Google searches will help you find racists in your area
Wonder where all the racists are? Try using Google. That’s what data analyst Seth Stephens-Davidowitz did. Davidowitz used the search engine to see if “racial animus” or racism cost President Obama votes in the last election. In addition to looking at data to see how various areas had voted, he measure racism in those voting blocks by using Google searches on the world “n-----” which he calls “the paradigmatic slur.”
Stephens-Davidowitz goes on to define a "racially charged area" as "the percent of Google searches, from 2004- 2007, that included the word 'n-----' or 'n-----s.' ... The epithet is searched for with some frequency on Google. From 2004-2007, the word 'n-----(s)' was included in roughly the same number of Google searches as words and phrases such as 'migraine(s),' 'economist,' 'sweater,' 'Daily Show,' and 'Lakers.' The most common searches that include the epithet, such as 'n-----' jokes' and 'I hate n-----s',' return websites with derogatory material about African-Americans. From 2004-2007, the searches were most popular in West Virginia; upstate New York; rural Illinois; eastern Ohio; southern Mississippi; western Pennsylvania; and southern Oklahoma."
He makes a point to differentiate for non-racist uses of the word by controlling "search rates for 'African American,' 'nigga,' (the alternate spelling used in nearly all rap songs that include the word), and profane language."
What Stephens-Davidowitz ultimately discovered was that racism contributed to a 4% loss of votes in the 2008 and 2012 presidential elections. He reached this by conclusion by determing that the higher the frequency in searches for the n-word in an area, the more likely it was that Obama lost votes in that area despite accounting for socio-economic factor and voting history. Stephens-Davidowitz’s work was published in the Journal of Public Economics in 2014.
Even more interesting is that Stephens-Davidowitz was used by biostatistician David Chae of University of Maryland and a team of researchers to understand the correlation between regional racism and its affect on higher than average instances of black mortality. Published last month in PLoS One, Chae and his team studied 196 “designated market areas" defined by Nielsen Media Research and looked at Google searches for the racist explitive in those areas. They write: "DMAs characterized by a one standard deviation greater level of area racism were associated with an 8.2% increase in the all-cause Black mortality rate, equivalent to over 30,000 deaths annually. The magnitude of this effect was attenuated to 5.7% after adjustment for DMA-level demographic and Black socioeconomic covariates."
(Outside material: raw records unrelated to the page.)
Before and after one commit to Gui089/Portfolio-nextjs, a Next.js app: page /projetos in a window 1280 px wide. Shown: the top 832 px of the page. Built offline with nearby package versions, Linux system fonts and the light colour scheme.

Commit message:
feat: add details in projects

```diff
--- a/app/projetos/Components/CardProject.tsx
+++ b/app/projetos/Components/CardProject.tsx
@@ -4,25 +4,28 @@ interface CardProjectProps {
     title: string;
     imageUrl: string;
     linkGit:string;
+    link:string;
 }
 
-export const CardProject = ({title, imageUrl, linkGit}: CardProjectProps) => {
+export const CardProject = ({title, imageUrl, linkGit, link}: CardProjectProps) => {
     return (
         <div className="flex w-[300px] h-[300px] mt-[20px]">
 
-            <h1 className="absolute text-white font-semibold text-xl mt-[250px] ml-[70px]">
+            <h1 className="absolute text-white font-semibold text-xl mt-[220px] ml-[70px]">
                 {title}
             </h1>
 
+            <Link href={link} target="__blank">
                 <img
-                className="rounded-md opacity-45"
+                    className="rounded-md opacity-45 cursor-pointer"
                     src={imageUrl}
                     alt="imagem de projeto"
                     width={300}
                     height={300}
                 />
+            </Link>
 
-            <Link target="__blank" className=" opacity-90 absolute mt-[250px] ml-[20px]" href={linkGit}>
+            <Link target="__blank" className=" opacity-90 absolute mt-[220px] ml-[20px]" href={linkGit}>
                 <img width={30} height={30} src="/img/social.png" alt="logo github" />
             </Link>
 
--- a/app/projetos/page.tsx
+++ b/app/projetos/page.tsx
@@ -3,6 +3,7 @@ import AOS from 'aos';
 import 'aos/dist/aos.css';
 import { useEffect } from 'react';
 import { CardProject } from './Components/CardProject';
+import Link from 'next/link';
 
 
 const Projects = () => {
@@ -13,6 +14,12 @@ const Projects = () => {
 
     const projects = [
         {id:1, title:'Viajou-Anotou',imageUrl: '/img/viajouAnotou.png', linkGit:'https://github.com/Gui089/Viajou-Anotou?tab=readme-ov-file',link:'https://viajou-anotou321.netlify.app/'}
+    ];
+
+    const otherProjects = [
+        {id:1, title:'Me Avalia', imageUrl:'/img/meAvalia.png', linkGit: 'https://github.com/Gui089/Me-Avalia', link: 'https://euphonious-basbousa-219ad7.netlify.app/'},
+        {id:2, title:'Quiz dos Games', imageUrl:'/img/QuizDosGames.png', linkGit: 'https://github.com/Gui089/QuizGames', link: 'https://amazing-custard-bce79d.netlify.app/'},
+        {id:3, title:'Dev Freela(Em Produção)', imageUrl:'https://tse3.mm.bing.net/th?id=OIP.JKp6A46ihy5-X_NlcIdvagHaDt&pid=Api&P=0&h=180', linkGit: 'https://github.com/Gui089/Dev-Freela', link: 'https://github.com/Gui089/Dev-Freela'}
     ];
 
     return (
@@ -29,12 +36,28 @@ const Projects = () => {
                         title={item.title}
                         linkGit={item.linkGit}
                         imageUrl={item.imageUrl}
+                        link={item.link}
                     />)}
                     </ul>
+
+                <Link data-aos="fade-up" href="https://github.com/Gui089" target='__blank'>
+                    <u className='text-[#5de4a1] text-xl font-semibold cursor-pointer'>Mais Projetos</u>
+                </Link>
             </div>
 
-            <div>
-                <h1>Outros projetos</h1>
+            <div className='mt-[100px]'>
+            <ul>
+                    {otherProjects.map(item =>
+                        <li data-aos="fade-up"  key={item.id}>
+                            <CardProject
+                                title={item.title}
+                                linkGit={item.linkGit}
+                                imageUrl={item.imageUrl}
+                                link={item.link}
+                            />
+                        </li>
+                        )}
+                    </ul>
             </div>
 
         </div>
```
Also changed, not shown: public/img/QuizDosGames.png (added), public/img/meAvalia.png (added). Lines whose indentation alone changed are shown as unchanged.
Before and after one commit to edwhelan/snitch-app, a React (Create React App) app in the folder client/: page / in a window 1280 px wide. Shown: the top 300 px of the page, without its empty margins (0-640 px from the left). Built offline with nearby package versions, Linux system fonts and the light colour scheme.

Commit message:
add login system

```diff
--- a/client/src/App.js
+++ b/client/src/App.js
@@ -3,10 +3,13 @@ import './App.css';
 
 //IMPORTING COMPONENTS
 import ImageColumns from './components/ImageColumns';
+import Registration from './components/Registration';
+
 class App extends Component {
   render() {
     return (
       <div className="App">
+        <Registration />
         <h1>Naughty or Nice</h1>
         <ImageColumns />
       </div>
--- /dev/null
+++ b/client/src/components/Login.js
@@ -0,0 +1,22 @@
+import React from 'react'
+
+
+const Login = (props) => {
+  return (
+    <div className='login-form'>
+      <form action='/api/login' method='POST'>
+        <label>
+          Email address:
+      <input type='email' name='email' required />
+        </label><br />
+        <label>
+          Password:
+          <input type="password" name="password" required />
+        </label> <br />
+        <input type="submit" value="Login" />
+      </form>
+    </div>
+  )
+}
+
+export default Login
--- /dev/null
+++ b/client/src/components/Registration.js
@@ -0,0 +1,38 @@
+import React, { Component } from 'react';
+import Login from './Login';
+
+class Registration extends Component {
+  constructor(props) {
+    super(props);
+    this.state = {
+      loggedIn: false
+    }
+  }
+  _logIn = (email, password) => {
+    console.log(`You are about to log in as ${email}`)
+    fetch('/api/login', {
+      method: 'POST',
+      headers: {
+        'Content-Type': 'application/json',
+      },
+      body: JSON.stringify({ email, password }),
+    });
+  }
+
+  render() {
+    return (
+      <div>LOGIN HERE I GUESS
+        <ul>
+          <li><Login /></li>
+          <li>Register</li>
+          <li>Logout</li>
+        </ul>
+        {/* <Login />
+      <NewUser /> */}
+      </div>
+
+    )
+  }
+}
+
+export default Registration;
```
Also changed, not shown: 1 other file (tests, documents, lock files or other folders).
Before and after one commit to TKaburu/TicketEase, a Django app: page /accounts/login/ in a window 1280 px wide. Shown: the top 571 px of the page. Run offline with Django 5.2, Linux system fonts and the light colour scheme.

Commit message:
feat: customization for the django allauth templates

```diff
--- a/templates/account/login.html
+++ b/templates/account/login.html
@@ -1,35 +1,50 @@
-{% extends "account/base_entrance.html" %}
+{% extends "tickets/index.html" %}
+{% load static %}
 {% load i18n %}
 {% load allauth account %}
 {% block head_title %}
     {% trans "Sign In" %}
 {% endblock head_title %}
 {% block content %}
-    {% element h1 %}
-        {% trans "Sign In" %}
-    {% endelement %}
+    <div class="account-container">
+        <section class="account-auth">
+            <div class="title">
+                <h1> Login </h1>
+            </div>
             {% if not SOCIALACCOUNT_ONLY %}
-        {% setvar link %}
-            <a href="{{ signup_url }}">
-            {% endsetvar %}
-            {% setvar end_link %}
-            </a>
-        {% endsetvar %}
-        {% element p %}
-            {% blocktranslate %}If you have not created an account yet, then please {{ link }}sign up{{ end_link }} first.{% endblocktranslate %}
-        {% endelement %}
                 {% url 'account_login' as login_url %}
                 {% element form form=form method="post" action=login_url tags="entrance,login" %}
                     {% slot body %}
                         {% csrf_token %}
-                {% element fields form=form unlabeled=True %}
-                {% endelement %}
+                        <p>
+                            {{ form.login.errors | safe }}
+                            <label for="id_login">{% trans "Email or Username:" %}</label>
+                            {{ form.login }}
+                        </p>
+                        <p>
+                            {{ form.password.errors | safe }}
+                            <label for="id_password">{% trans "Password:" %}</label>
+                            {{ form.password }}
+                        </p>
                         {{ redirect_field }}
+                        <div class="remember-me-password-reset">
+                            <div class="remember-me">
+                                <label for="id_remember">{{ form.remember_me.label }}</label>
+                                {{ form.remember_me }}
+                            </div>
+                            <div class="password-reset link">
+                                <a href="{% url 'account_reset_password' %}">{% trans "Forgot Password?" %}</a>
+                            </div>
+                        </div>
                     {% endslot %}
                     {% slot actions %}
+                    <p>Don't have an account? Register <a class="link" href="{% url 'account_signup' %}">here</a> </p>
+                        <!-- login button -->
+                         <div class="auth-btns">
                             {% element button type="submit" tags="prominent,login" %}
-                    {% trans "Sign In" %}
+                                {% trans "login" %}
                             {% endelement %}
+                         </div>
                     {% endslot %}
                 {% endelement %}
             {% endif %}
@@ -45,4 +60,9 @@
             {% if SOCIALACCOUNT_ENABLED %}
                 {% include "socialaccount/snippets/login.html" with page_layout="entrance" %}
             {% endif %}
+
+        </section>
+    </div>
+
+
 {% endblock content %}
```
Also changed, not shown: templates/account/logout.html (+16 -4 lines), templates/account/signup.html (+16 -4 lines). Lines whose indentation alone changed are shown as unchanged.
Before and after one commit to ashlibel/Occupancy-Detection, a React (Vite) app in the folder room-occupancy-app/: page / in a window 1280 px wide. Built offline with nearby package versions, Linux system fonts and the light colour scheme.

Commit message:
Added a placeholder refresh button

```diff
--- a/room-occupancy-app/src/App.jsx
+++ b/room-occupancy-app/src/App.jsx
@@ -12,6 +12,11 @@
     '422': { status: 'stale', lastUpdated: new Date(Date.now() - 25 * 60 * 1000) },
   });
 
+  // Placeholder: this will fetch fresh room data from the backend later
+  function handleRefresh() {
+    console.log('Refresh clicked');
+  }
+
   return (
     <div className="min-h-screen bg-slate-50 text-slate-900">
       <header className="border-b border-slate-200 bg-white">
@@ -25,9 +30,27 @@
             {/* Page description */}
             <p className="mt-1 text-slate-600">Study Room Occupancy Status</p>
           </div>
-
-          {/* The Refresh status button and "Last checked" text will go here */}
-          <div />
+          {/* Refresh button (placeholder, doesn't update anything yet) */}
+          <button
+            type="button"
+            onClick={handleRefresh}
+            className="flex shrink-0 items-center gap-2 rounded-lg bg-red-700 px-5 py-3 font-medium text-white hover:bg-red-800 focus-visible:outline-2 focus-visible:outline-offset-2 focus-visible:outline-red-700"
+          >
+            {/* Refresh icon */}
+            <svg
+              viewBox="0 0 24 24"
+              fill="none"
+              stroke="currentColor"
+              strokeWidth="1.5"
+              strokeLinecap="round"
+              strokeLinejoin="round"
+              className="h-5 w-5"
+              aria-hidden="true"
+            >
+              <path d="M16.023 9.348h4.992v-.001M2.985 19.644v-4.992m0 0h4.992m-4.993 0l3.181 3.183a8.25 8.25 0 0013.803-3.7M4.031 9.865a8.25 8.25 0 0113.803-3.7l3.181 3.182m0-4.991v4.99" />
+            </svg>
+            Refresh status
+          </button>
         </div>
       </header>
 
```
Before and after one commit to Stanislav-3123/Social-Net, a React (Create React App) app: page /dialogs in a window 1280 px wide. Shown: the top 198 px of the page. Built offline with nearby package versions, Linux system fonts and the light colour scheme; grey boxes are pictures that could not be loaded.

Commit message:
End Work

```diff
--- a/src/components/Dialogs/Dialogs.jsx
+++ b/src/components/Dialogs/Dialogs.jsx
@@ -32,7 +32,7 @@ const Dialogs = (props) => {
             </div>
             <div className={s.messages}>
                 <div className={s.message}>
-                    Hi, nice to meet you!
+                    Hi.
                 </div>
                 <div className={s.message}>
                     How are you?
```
They found higher rates of racism were found in the rural Northeast and South of the U.S., and that in mortality rates for blacks over the age of 25 from stress-related conditions, there was also a link between higher rates of death and racism.